BEGIN
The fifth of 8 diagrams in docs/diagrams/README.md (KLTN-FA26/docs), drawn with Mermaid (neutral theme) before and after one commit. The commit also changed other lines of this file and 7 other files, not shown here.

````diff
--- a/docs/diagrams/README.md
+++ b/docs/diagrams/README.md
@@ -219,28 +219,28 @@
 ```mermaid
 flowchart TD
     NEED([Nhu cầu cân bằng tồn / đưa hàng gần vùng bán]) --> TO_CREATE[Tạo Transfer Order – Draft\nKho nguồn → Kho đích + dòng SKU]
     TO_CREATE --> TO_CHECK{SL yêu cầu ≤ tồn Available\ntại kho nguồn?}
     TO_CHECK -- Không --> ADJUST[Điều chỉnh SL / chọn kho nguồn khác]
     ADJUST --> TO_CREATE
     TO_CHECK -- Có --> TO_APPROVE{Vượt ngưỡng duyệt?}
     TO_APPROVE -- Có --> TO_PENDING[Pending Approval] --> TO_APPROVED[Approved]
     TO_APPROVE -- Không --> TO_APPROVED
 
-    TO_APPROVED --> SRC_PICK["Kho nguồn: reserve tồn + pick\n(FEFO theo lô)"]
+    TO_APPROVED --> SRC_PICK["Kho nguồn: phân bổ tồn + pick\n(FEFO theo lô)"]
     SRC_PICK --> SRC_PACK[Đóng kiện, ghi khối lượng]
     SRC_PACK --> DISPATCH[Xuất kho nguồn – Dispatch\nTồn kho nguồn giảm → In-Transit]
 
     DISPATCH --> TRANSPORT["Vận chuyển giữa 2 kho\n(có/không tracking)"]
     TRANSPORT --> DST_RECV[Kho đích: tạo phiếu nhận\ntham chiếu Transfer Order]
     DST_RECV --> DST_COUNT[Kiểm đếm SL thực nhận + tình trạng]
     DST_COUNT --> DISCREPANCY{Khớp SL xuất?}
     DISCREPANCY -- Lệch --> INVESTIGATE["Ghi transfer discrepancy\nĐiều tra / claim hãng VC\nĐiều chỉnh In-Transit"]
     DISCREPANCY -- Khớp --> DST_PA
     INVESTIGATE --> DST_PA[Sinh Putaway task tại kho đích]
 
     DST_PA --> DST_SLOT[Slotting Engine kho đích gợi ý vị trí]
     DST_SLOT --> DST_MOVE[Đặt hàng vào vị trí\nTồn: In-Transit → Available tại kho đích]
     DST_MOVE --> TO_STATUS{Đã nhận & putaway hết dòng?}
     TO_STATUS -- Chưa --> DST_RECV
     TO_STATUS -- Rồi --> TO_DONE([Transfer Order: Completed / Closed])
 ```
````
END
● Problem to work on: Copy exactly, and only, the lines from the one containing "TO_CHECK -- Có" through the last line of the listing.

● Solution to the problem:
     TO_CHECK -- Có --> TO_APPROVE{Vượt ngưỡng duyệt?}
     TO_APPROVE -- Có --> TO_PENDING[Pending Approval] --> TO_APPROVED[Approved]
     TO_APPROVE -- Không --> TO_APPROVED
 
-    TO_APPROVED --> SRC_PICK["Kho nguồn: reserve tồn + pick\n(FEFO theo lô)"]
+    TO_APPROVED --> SRC_PICK["Kho nguồn: phân bổ tồn + pick\n(FEFO theo lô)"]
     SRC_PICK --> SRC_PACK[Đóng kiện, ghi khối lượng]
     SRC_PACK --> DISPATCH[Xuất kho nguồn – Dispatch\nTồn kho nguồn giảm → In-Transit]
 
     DISPATCH --> TRANSPORT["Vận chuyển giữa 2 kho\n(có/không tracking)"]
     TRANSPORT --> DST_RECV[Kho đích: tạo phiếu nhận\ntham chiếu Transfer Order]
     DST_RECV --> DST_COUNT[Kiểm đếm SL thực nhận + tình trạng]
     DST_COUNT --> DISCREPANCY{Khớp SL xuất?}
     DISCREPANCY -- Lệch --> INVESTIGATE["Ghi transfer discrepancy\nĐiều tra / claim hãng VC\nĐiều chỉnh In-Transit"]
     DISCREPANCY -- Khớp --> DST_PA
     INVESTIGATE --> DST_PA[Sinh Putaway task tại kho đích]
 
     DST_PA --> DST_SLOT[Slotting Engine kho đích gợi ý vị trí]
     DST_SLOT --> DST_MOVE[Đặt hàng vào vị trí\nTồn: In-Transit → Available tại kho đích]
     DST_MOVE --> TO_STATUS{Đã nhận & putaway hết dòng?}
     TO_STATUS -- Chưa --> DST_RECV
     TO_STATUS -- Rồi --> TO_DONE([Transfer Order: Completed / Closed])
 ```
````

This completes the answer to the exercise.